- [Directions for this task] One exact copy of the listing is needed. It should contain no pictures.

- [Records]
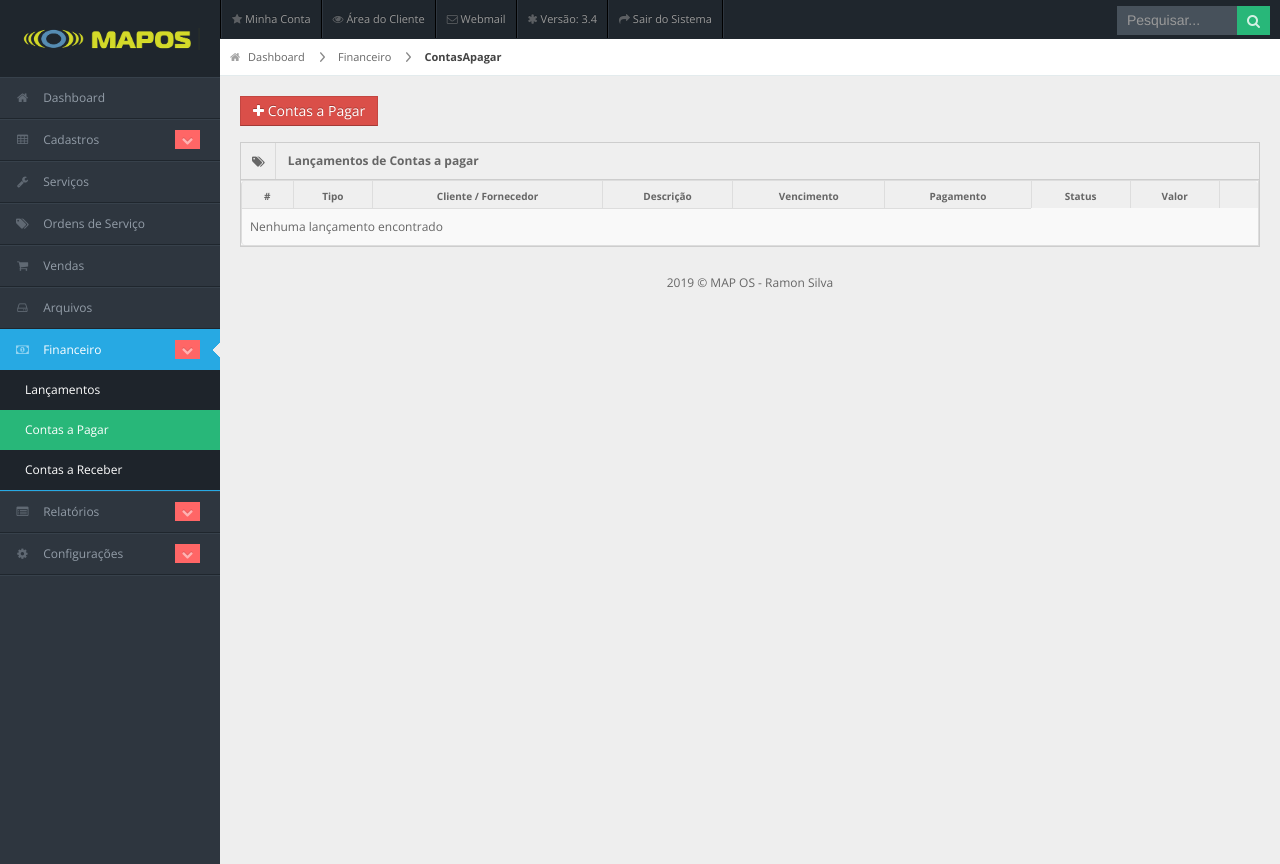
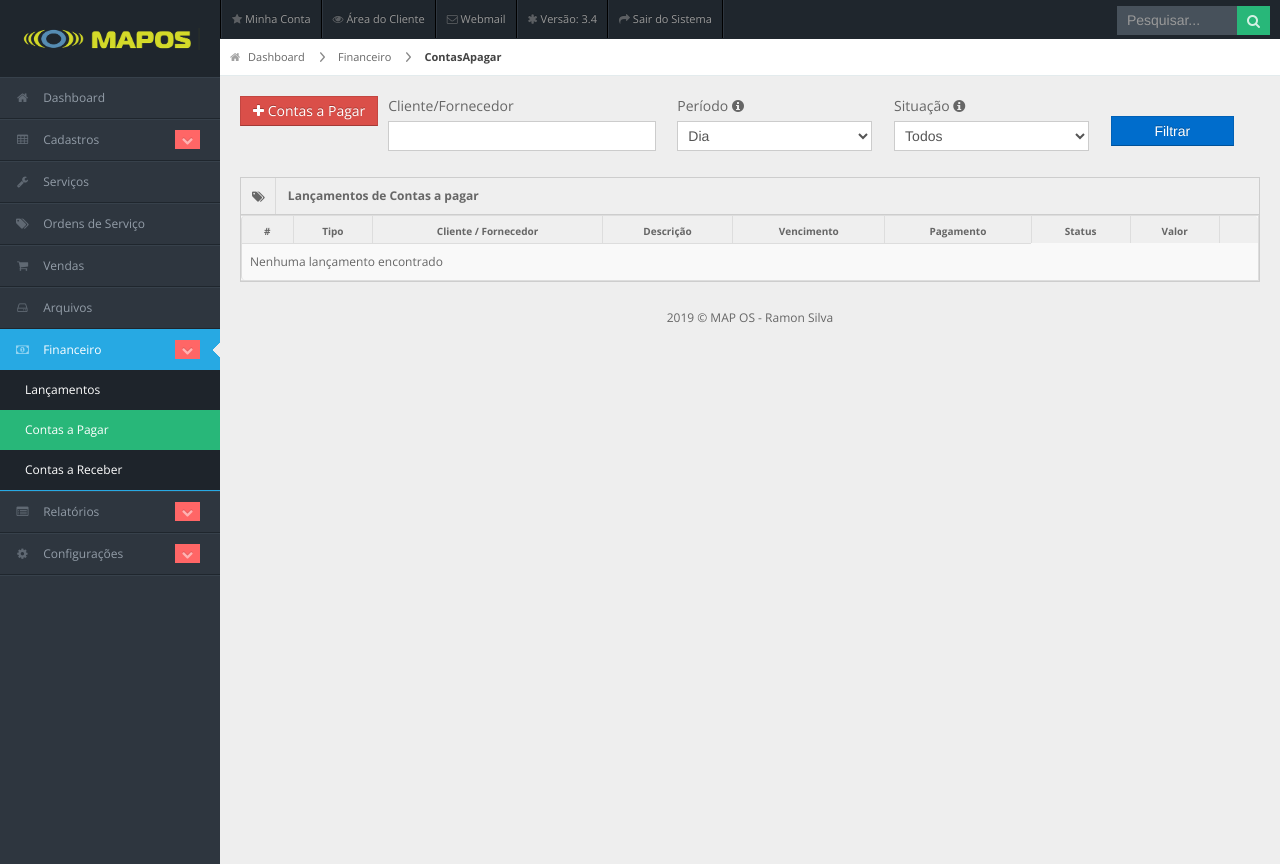
Before and after one commit to rodrigoedu13/mapos-infotech, a CodeIgniter app: page /mapos/index.php/financeiro/contasApagar in a window 1280 px wide. Run offline with CodeIgniter, Linux system fonts and the light colour scheme; the visitor is signed in with stand-in values (Sample User, id 1); data comes from the database, SQL or seed files in the repository.

Commit message:
Atualização 3.4

```diff
--- a/application/controllers/Financeiro.php
+++ b/application/controllers/Financeiro.php
@@ -472,4 +472,10 @@ class Financeiro extends CI_Controller {
        	$this->load->view('tema/topo',$this->data);
     }
 
+    public function adicionarContasApagar(){
+        $this->data['menuapagar'] = 'apagar';
+        $this->data['view'] = 'financeiro/adicionarContasApagar';
+       	$this->load->view('tema/topo',$this->data);
+    }
+
 }
--- a/application/models/Financeiro_model.php
+++ b/application/models/Financeiro_model.php
@@ -81,7 +81,8 @@ class Financeiro_model extends CI_Model {
     function getContasApagar(){
         $this->db->where('baixado',0);
         $this->db->where('tipo','despesa');
-        return $this->db->get('lancamentos')->row();
+        $query = $this->db->get('lancamentos');
+        return $query->result();
     }
 
 }
--- a/application/views/financeiro/contasApagar.php
+++ b/application/views/financeiro/contasApagar.php
@@ -23,10 +23,60 @@
 
 
 <?php if($this->permission->checkPermission($this->session->userdata('permissao'),'aLancamento')){ ?>
-  <div class="span5" style="margin-left: 0">
-      <a href="<?php echo base_url()?>index.php/financeiro/adicionarContasApagar" data-toggle="modal" role="button" class="btn btn-danger tip-bottom" title="Cadastrar nova despesa"><i class="icon-plus icon-white"></i> Contas a Pagar</a>
+  <div class="span2" style="margin-left: 0">
+      <a href="<?php echo base_url()?>index.php/financeiro/adicionarContasApagar" data-toggle="modal" role="button" class="btn btn-danger"><i class="icon-plus icon-white"></i> Contas a Pagar</a>
   </div>
 <?php } ?>
+
+<div class="span10" style="margin-left: 0">
+    <form action="<?php echo current_url(); ?>" method="get" >
+        <div class="span4" style="margin-left: 0">
+            <label>Cliente/Fornecedor </label>
+            <input type="text" class="span12" name="cliforn">
+        </div>
+        <div class="span3" >
+            <label>Período <i class="icon-info-sign tip-top" title="Lançamentos com vencimento no período."></i></label>
+            <select name="periodo" class="span12">
+                <option value="dia">Dia</option>
+                <option value="semana" <?php if ($periodo == 'semana') {
+          echo 'selected';
+      } ?>>Semana</option>
+                <option value="mes" <?php if ($periodo == 'mes') {
+          echo 'selected';
+      } ?>>Mês</option>
+                <option value="ano" <?php if ($periodo == 'ano') {
+          echo 'selected';
+      } ?>>Ano</option>
+                <option value="todos" <?php if ($periodo == 'todos') {
+          echo 'selected';
+      } ?>>Todos</option>
+            </select>
+        </div>
+        <div class="span3">
+            <label>Situação <i class="icon-info-sign tip-top" title="Lançamentos com situação específica ou todos."></i></label>
+            <select name="situacao" class="span12">
+                <option value="todos">Todos</option>
+                <option value="previsto" <?php if ($situacao == 'previsto') {
+          echo 'selected';
+      } ?>>Previsto</option>
+                <option value="atrasado" <?php if ($situacao == 'atrasado') {
+          echo 'selected';
+      } ?>>Atrasado</option>
+                <option value="realizado" <?php if ($situacao == 'realizado') {
+        echo 'selected';
+    } ?>>Realizado</option>
+                <option value="pendente" <?php if ($situacao == 'pendente') {
+        echo 'selected';
+    } ?>>Pendente</option>
+            </select>
+        </div>
+        <div class="span2" >
+            &nbsp
+            <button type="submit" class="span12 btn btn-primary">Filtrar</button>
+        </div>
+
+    </form>
+</div>
 
 
 <div class="span12" style="margin-left: 0;">
@@ -77,7 +127,7 @@ if(!$results){?>
         <span class="icon">
             <i class="icon-tags"></i>
          </span>
-        <h5>Lançamentos Financeiros</h5>
+        <h5>Lançamentos de Contas a pagar</h5>
 
      </div>
 
```
Also changed, not shown: application/views/financeiro/adicionarContasApagar.php (added, +66 -0 lines).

- [Solution to the problem]
Before and after one commit to rodrigoedu13/mapos-infotech, a CodeIgniter app: page /mapos/index.php/financeiro/contasApagar in a window 1280 px wide. Run offline with CodeIgniter, Linux system fonts and the light colour scheme; the visitor is signed in with stand-in values (Sample User, id 1); data comes from the database, SQL or seed files in the repository.

Commit message:
Atualização 3.4

```diff
--- a/application/controllers/Financeiro.php
+++ b/application/controllers/Financeiro.php
@@ -472,4 +472,10 @@ class Financeiro extends CI_Controller {
        	$this->load->view('tema/topo',$this->data);
     }
 
+    public function adicionarContasApagar(){
+        $this->data['menuapagar'] = 'apagar';
+        $this->data['view'] = 'financeiro/adicionarContasApagar';
+       	$this->load->view('tema/topo',$this->data);
+    }
+
 }
--- a/application/models/Financeiro_model.php
+++ b/application/models/Financeiro_model.php
@@ -81,7 +81,8 @@ class Financeiro_model extends CI_Model {
     function getContasApagar(){
         $this->db->where('baixado',0);
         $this->db->where('tipo','despesa');
-        return $this->db->get('lancamentos')->row();
+        $query = $this->db->get('lancamentos');
+        return $query->result();
     }
 
 }
--- a/application/views/financeiro/contasApagar.php
+++ b/application/views/financeiro/contasApagar.php
@@ -23,10 +23,60 @@
 
 
 <?php if($this->permission->checkPermission($this->session->userdata('permissao'),'aLancamento')){ ?>
-  <div class="span5" style="margin-left: 0">
-      <a href="<?php echo base_url()?>index.php/financeiro/adicionarContasApagar" data-toggle="modal" role="button" class="btn btn-danger tip-bottom" title="Cadastrar nova despesa"><i class="icon-plus icon-white"></i> Contas a Pagar</a>
+  <div class="span2" style="margin-left: 0">
+      <a href="<?php echo base_url()?>index.php/financeiro/adicionarContasApagar" data-toggle="modal" role="button" class="btn btn-danger"><i class="icon-plus icon-white"></i> Contas a Pagar</a>
   </div>
 <?php } ?>
+
+<div class="span10" style="margin-left: 0">
+    <form action="<?php echo current_url(); ?>" method="get" >
+        <div class="span4" style="margin-left: 0">
+            <label>Cliente/Fornecedor </label>
+            <input type="text" class="span12" name="cliforn">
+        </div>
+        <div class="span3" >
+            <label>Período <i class="icon-info-sign tip-top" title="Lançamentos com vencimento no período."></i></label>
+            <select name="periodo" class="span12">
+                <option value="dia">Dia</option>
+                <option value="semana" <?php if ($periodo == 'semana') {
+          echo 'selected';
+      } ?>>Semana</option>
+                <option value="mes" <?php if ($periodo == 'mes') {
+          echo 'selected';
+      } ?>>Mês</option>
+                <option value="ano" <?php if ($periodo == 'ano') {
+          echo 'selected';
+      } ?>>Ano</option>
+                <option value="todos" <?php if ($periodo == 'todos') {
+          echo 'selected';
+      } ?>>Todos</option>
+            </select>
+        </div>
+        <div class="span3">
+            <label>Situação <i class="icon-info-sign tip-top" title="Lançamentos com situação específica ou todos."></i></label>
+            <select name="situacao" class="span12">
+                <option value="todos">Todos</option>
+                <option value="previsto" <?php if ($situacao == 'previsto') {
+          echo 'selected';
+      } ?>>Previsto</option>
+                <option value="atrasado" <?php if ($situacao == 'atrasado') {
+          echo 'selected';
+      } ?>>Atrasado</option>
+                <option value="realizado" <?php if ($situacao == 'realizado') {
+        echo 'selected';
+    } ?>>Realizado</option>
+                <option value="pendente" <?php if ($situacao == 'pendente') {
+        echo 'selected';
+    } ?>>Pendente</option>
+            </select>
+        </div>
+        <div class="span2" >
+            &nbsp
+            <button type="submit" class="span12 btn btn-primary">Filtrar</button>
+        </div>
+
+    </form>
+</div>
 
 
 <div class="span12" style="margin-left: 0;">
@@ -77,7 +127,7 @@ if(!$results){?>
         <span class="icon">
             <i class="icon-tags"></i>
          </span>
-        <h5>Lançamentos Financeiros</h5>
+        <h5>Lançamentos de Contas a pagar</h5>
 
      </div>
 
```
Also changed, not shown: application/views/financeiro/adicionarContasApagar.php (added, +66 -0 lines).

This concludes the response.